Set - 1

Question 16 :

What is the output of the following Perl program?

$p1 = "prog1.java";
$p1 =~ s/(.*)\.java/$1.cpp/;
print "$p1\n";

 

Answer :

prog1.cpp


Question 17 :

Why aren't Perl's patterns regular expressions?

Answer :

Because Perl patterns have backreferences.
A regular expression by definition must be able to determine the next state in the finite automaton without requiring any extra memory to keep around previous state. A pattern /([ab]+)c\1/ requires the state machine to remember old states, and thus disqualifies such patterns as being regular expressions in the classic sense of the term.

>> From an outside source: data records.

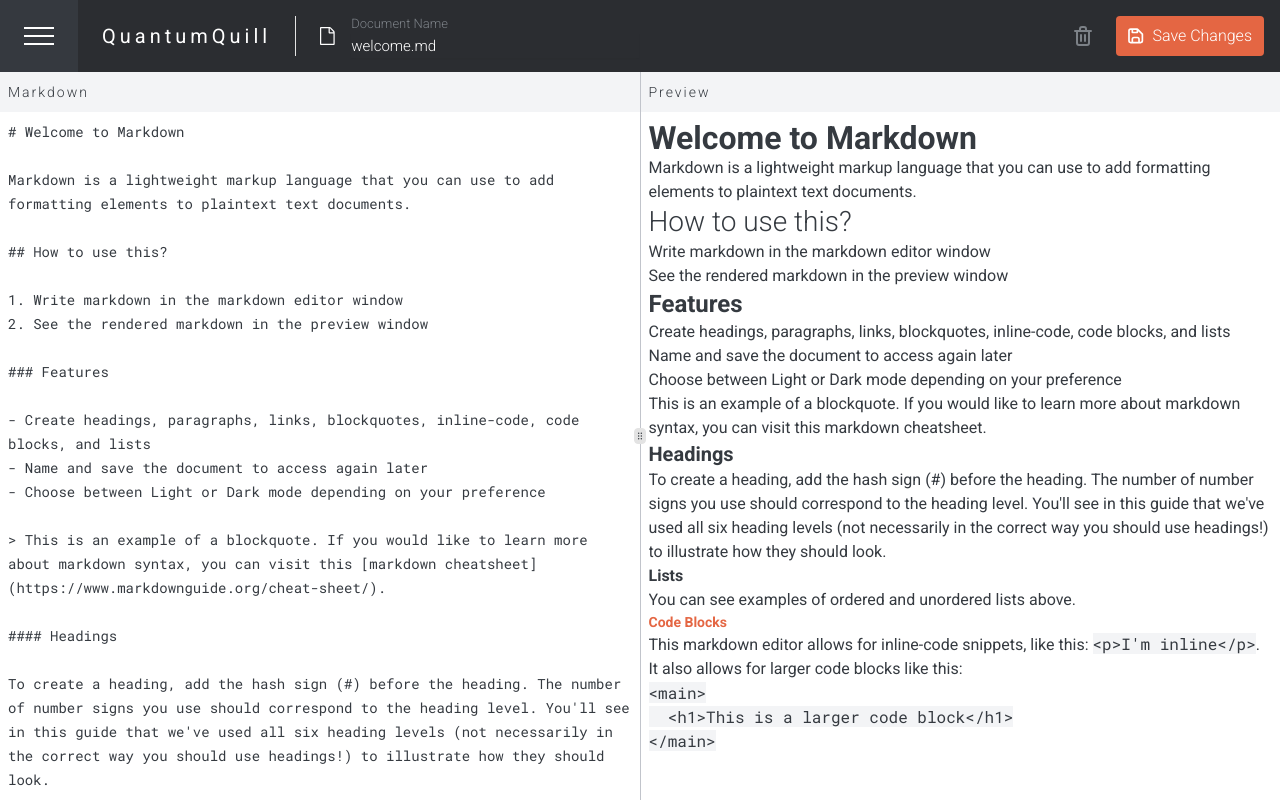
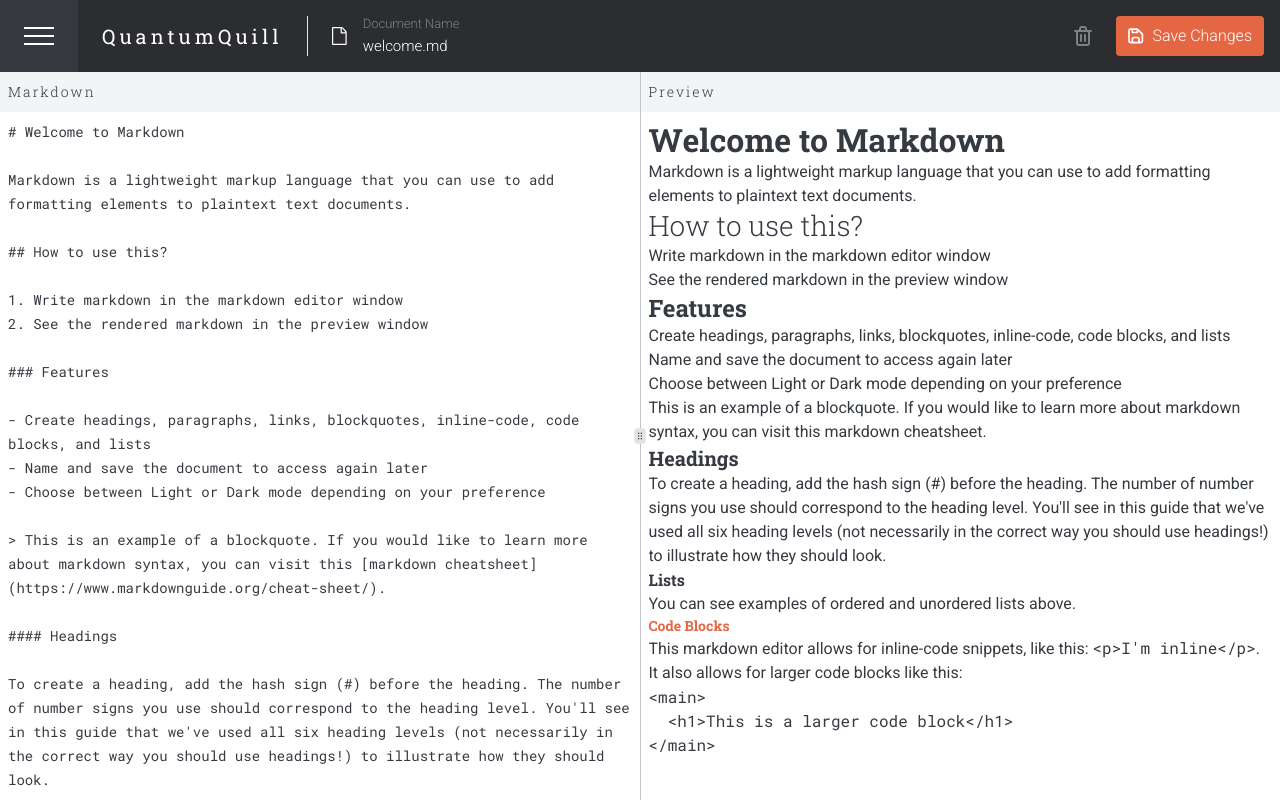
Before and after one commit to Alexjoshua14/QuantumQuill-md, a Next.js app: page / in a window 1280 px wide. Built offline with nearby package versions, Linux system fonts and the light colour scheme.

Commit message:
Set headings to serif

```diff
--- a/src/app/globals.css
+++ b/src/app/globals.css
@@ -84,31 +84,31 @@
   }
 
   h1 {
-    @apply text-[32px] leading-9 font-bold;
+    @apply text-[32px] leading-10 font-bold font-serif;
   }
 
   h2 {
-    @apply text-[28px] leading-9 font-light;
+    @apply text-[28px] leading-9 font-light font-serif;
   }
 
   h3 {
-    @apply text-2xl font-bold;
+    @apply text-2xl font-bold font-serif;
   }
 
   h4 {
-    @apply text-xl font-bold;
+    @apply text-xl font-bold font-serif;
   }
 
   h5 {
-    @apply text-base font-bold;
+    @apply text-base font-bold font-serif;
   }
 
   h6 {
-    @apply text-sm font-bold text-orange-500;
+    @apply text-sm font-bold text-orange-500 font-serif;
   }
 
   code {
-    @apply bg-secondary;
+    @apply font-mono;
   }
 
   html {
@@ -141,11 +141,11 @@
   }
 
   .preview {
-    @apply text-sm leading-6;
+    @apply text-sm leading-6 font-serif;
   }
 
   .preview-bold {
-    @apply text-sm leading-6 font-bold;
+    @apply text-sm leading-6 font-bold font-serif;
   }
 
   .preview-markdown {
```
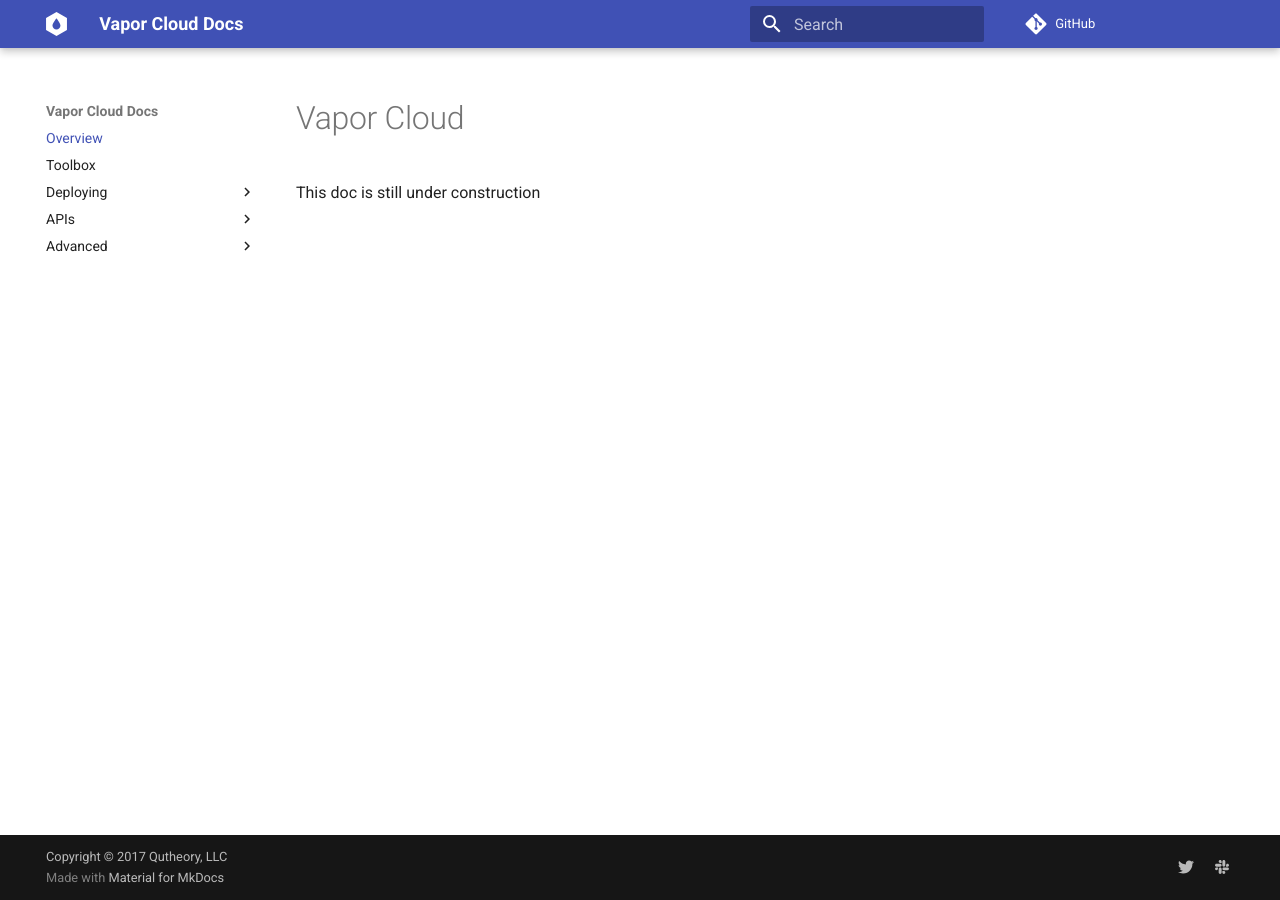
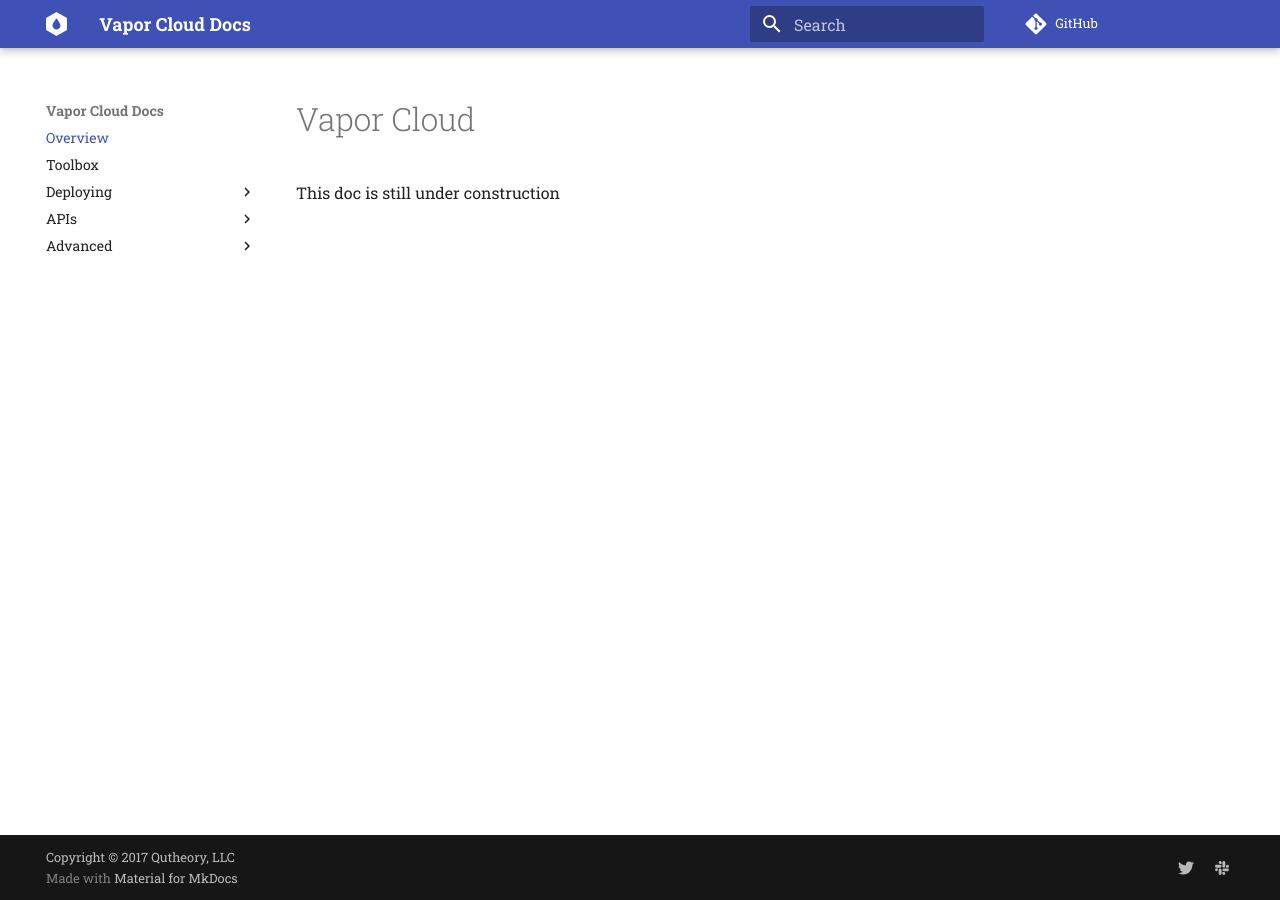
Before and after one commit to qutheory/cloud-documentation, an MkDocs documentation site: the page built from docs/index.md, in a window 1280 px wide. Built offline with MkDocs 1.6.1 and Material for MkDocs 9.7.7, drawn with Linux system fonts in a browser that asks for light colours; comment, search, counter and statistics services are not loaded; old or Windows-style settings are respelled for this version of MkDocs.

Commit message:
docs style update

```diff
--- /dev/null
+++ b/docs/stylesheets/extra.css
@@ -0,0 +1,3 @@
+.md-nav__button img {
+    width: 90%;
+}
--- a/mkdocs.yml
+++ b/mkdocs.yml
@@ -19,7 +19,12 @@
           link: 'https://twitter.com/@codevapor'
         - type: 'slack'
           link: 'http://vapor.team/'
-      font: 'none'
+      font:
+        text: 'Roboto Slab'
+        code: 'Source Code Pro'
+
+extra_css:
+  - 'stylesheets/extra.css'
 
 pages:
 - Overview: 'index.md'
```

Question 18 :

What does Perl do if you try to exploit the execve(2) race involving setuid scripts?

Answer :

Sends mail to root and exits.
It has been said that all programs advance to the point of being able to automatically read mail. While not quite at that point (well, without having a module loaded), Perl does at least automatically send it.


Question 19 :

How do I do < fill-in-the-blank > for each element in a hash?

Answer :

Here's a simple technique to process each element in a hash:

#!/usr/bin/perl -w
%days = (
	'Sun' =>'Sunday',
	'Mon' => 'Monday',
	'Tue' => 'Tuesday',
	'Wed' => 'Wednesday',
	'Thu' => 'Thursday',
	'Fri' => 'Friday',
	'Sat' => 'Saturday' 
);

foreach $key (sort keys %days) {
	print "The long name for $key is $days{$key}.\n";
}

 


Question 20 :

How do I sort a hash by the hash key? 

Answer :

Suppose we have a class of five students. 
Their names are kim, al, rocky, chrisy, and jane.

Here's a test program that prints the contents 
of the grades hash, sorted by student name:

#!/usr/bin/perl -w
%grades = (
	kim => 96,
	al => 63,
	rocky => 87,
	chrisy => 96,
	jane => 79,
);

print "\n\tGRADES SORTED BY STUDENT NAME:\n";
foreach $key (sort (keys(%grades))) {
	print "\t\t$key \t\t$grades{$key}\n";
}

The output of this program looks like this:

GRADES SORTED BY STUDENT NAME:
al 63
chrisy 96
jane 79
kim 96
rocky 87